Start of Block

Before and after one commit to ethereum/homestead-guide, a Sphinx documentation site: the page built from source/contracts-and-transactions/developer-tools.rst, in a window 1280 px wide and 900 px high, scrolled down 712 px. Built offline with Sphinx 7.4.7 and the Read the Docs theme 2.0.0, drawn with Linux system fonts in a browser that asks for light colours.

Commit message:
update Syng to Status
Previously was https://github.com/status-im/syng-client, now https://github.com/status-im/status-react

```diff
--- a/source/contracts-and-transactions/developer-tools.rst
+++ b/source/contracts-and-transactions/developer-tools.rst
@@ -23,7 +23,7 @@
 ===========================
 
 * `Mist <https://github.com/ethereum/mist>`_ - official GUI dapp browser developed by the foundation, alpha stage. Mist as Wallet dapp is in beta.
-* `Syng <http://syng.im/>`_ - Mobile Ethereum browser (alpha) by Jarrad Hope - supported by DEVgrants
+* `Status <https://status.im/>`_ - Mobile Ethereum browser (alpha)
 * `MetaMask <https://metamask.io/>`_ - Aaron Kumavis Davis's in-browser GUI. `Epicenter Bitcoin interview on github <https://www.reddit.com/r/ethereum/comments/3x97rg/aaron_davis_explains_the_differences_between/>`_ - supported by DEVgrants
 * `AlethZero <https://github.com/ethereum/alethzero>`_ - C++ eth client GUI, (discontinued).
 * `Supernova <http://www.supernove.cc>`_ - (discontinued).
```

End of Block
Start of Block

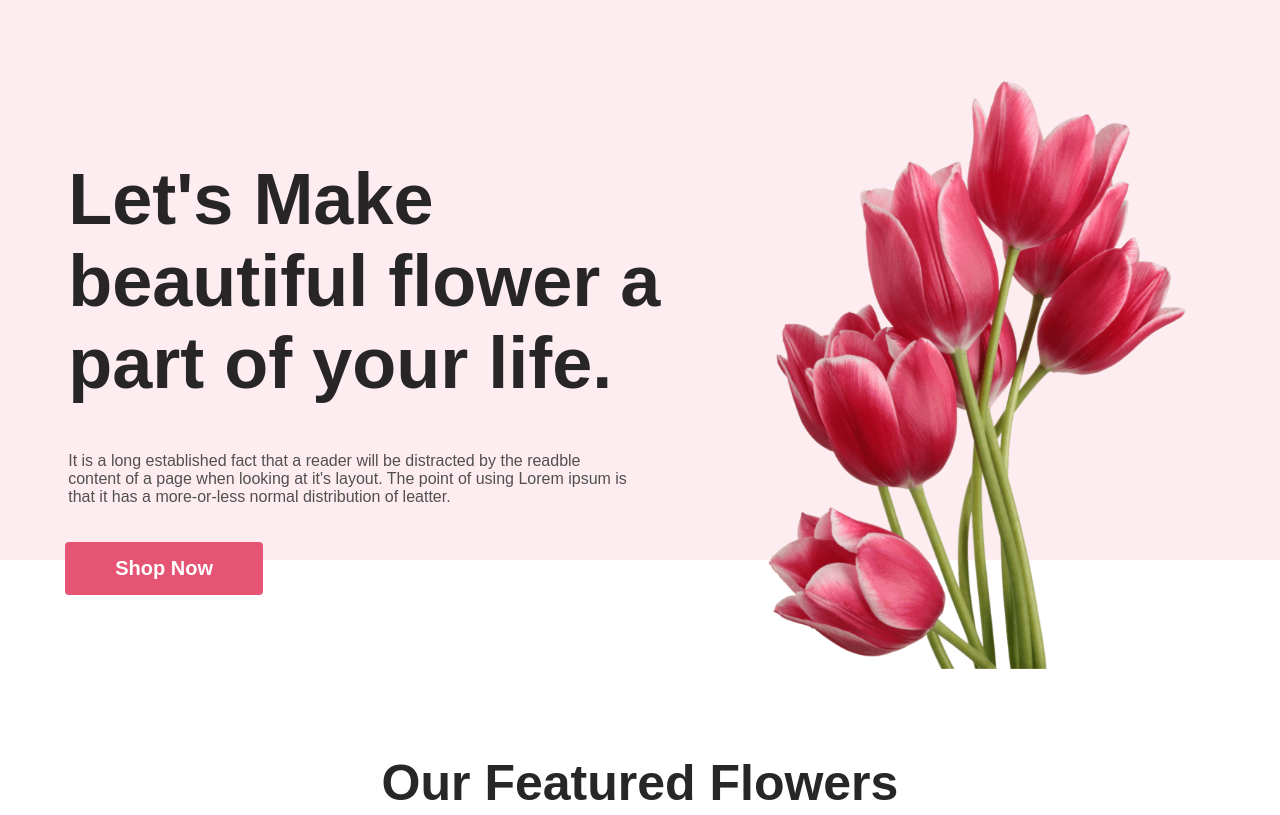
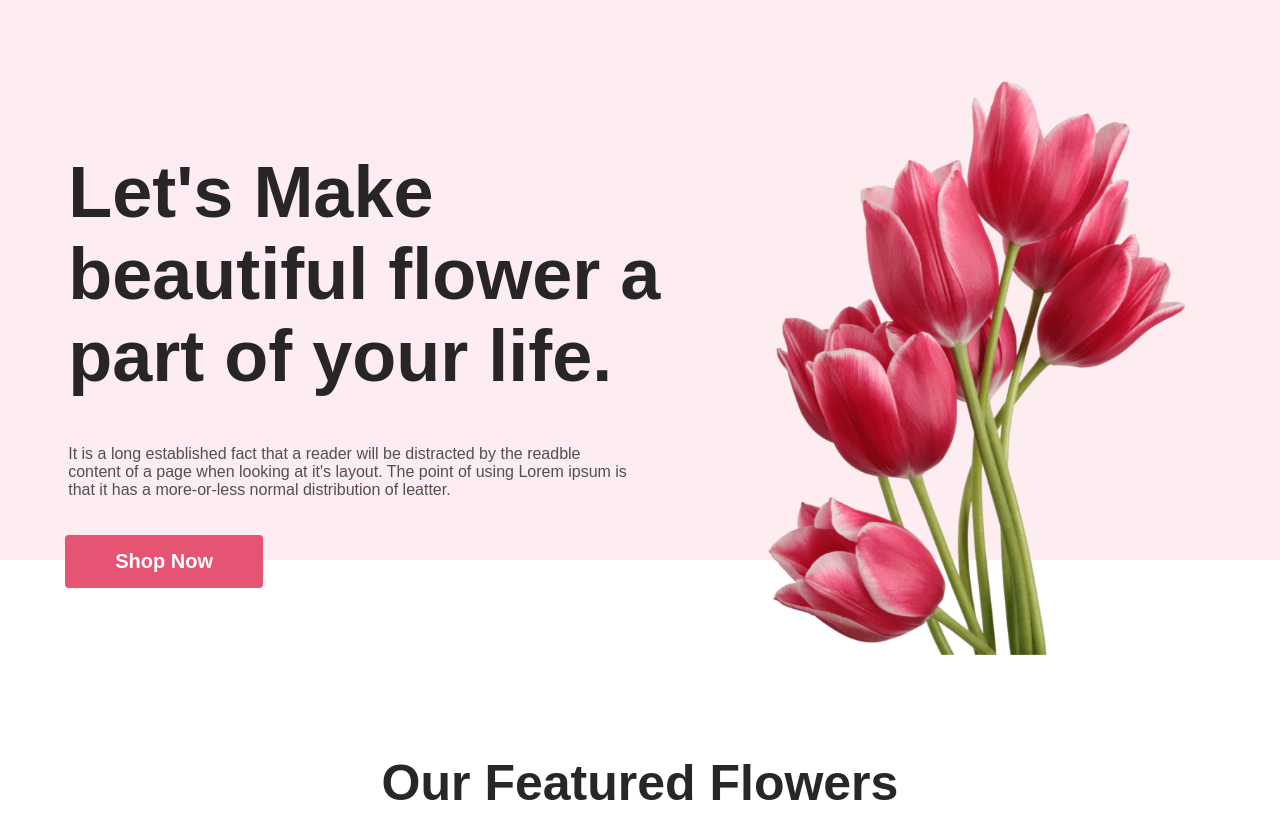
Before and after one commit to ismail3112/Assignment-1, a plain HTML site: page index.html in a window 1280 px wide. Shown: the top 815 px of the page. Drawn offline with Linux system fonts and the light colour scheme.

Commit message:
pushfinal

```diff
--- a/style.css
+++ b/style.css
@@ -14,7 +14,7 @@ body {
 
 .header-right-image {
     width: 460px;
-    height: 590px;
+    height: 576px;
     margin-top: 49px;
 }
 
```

End of Block

## ABOUT THIS EXERCISE
Copy out all lines of the material above in which "github" occurs.

## EXERCISE ANSWER
Previously was https://github.com/status-im/syng-client, now https://github.com/status-im/status-react
 * `Mist <https://github.com/ethereum/mist>`_ - official GUI dapp browser developed by the foundation, alpha stage. Mist as Wallet dapp is in beta.
 * `MetaMask <https://metamask.io/>`_ - Aaron Kumavis Davis's in-browser GUI. `Epicenter Bitcoin interview on github <https://www.reddit.com/r/ethereum/comments/3x97rg/aaron_davis_explains_the_differences_between/>`_ - supported by DEVgrants
 * `AlethZero <https://github.com/ethereum/alethzero>`_ - C++ eth client GUI, (discontinued).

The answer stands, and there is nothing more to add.